(SOURCE MATERIAL Opens)

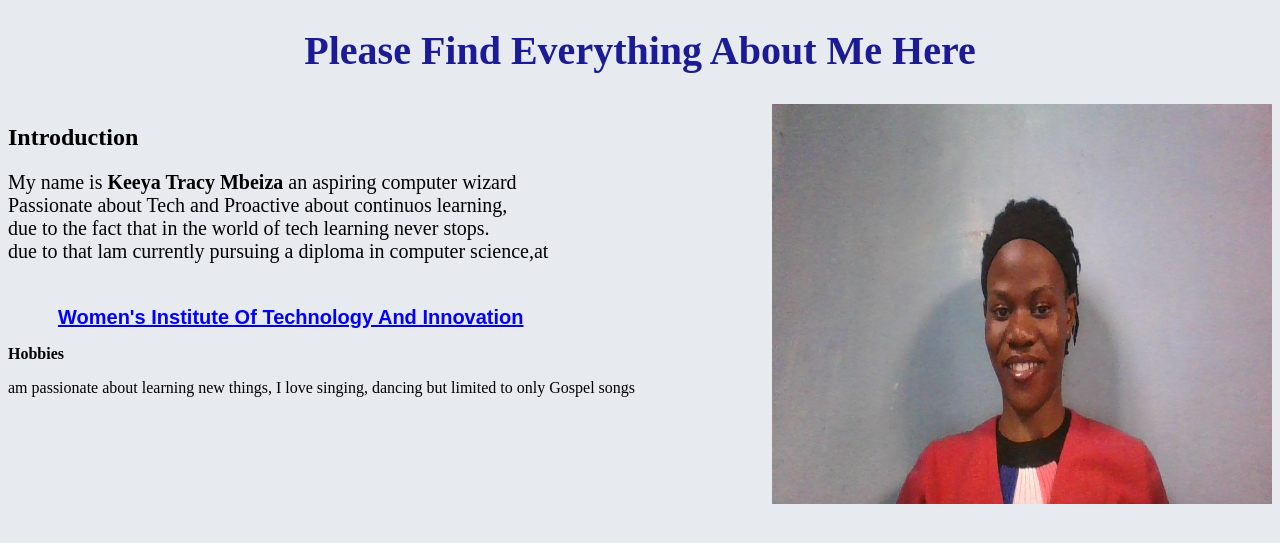
Repository: tracykeeya/my_first_web
Page: index.html
The author's editor kept a copy of each file at every save. The page is drawn from the files as they stood at one save, then again after a run of saves.
The browser window is 1280 px wide. The pictures show the whole page.

Above is the page before, as saved 2025-11-03 12:01:27.

After the next 4 saves:
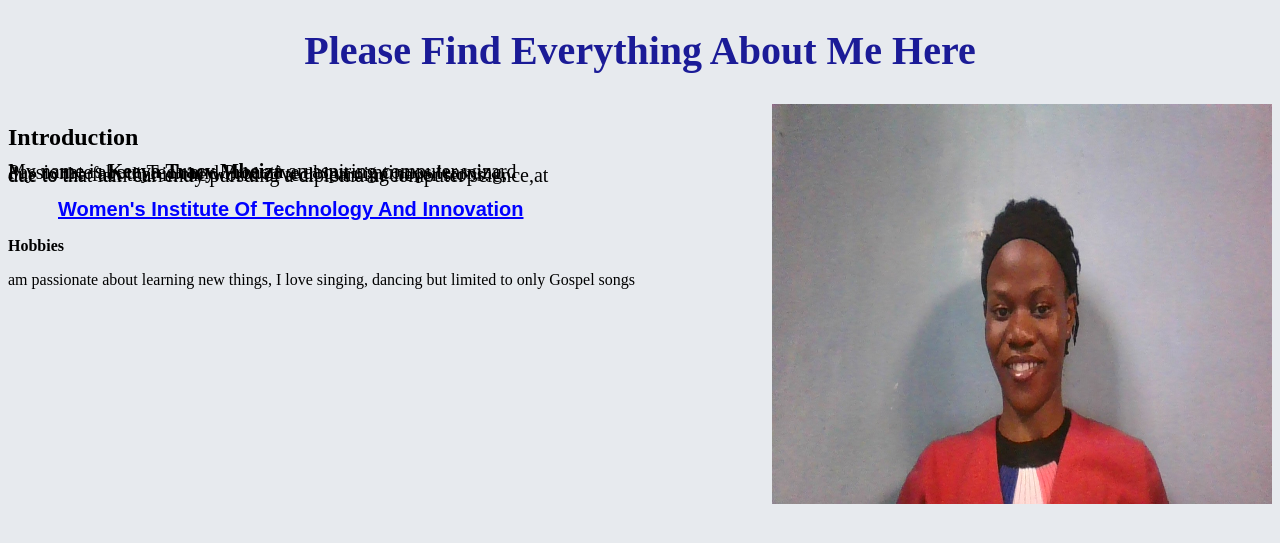
The 4 saves are shown as one change because they came seconds apart.
The last was saved 10 s later.
--- a/index.html
+++ b/index.html
@@ -16,7 +16,7 @@
         <div style="width: 60%;">
     <h2 style="color: black;">Introduction</h2>
 
-    <p style="font-size: 20px; line-height: ;">My name is<strong> Keeya Tracy Mbeiza</strong> an aspiring computer wizard<br>Passionate about Tech and Proactive about continuos learning,<br> due to the fact that in the world of tech learning never stops.<br> due to that lam currently pursuing a diploma in computer science,at<br>
+    <p style="font-size: 20px; line-height: 1.5px;">My name is<strong> Keeya Tracy Mbeiza</strong> an aspiring computer wizard<br>Passionate about Tech and Proactive about continuos learning,<br> due to the fact that in the world of tech learning never stops.<br> due to that lam currently pursuing a diploma in computer science,at<br>
         </br></p>
     <a href="https://www.witi.ac.ug/" style="position: relative; left: 50px; color: rgb(0, 0, 255); font-size: 20px; font-family: Arial, Helvetica, sans-serif"><b> Women's Institute Of Technology And Innovation</b></a>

(SOURCE MATERIAL Closes)

#### [PROBLEM DETAILS]
Copy out each line of the data in which the word "saves" appears.

#### [WRITTEN SOLUTION]
The author's editor kept a copy of each file at every save. The page is drawn from the files as they stood at one save, then again after a run of saves.
After the next 4 saves:
The 4 saves are shown as one change because they came seconds apart.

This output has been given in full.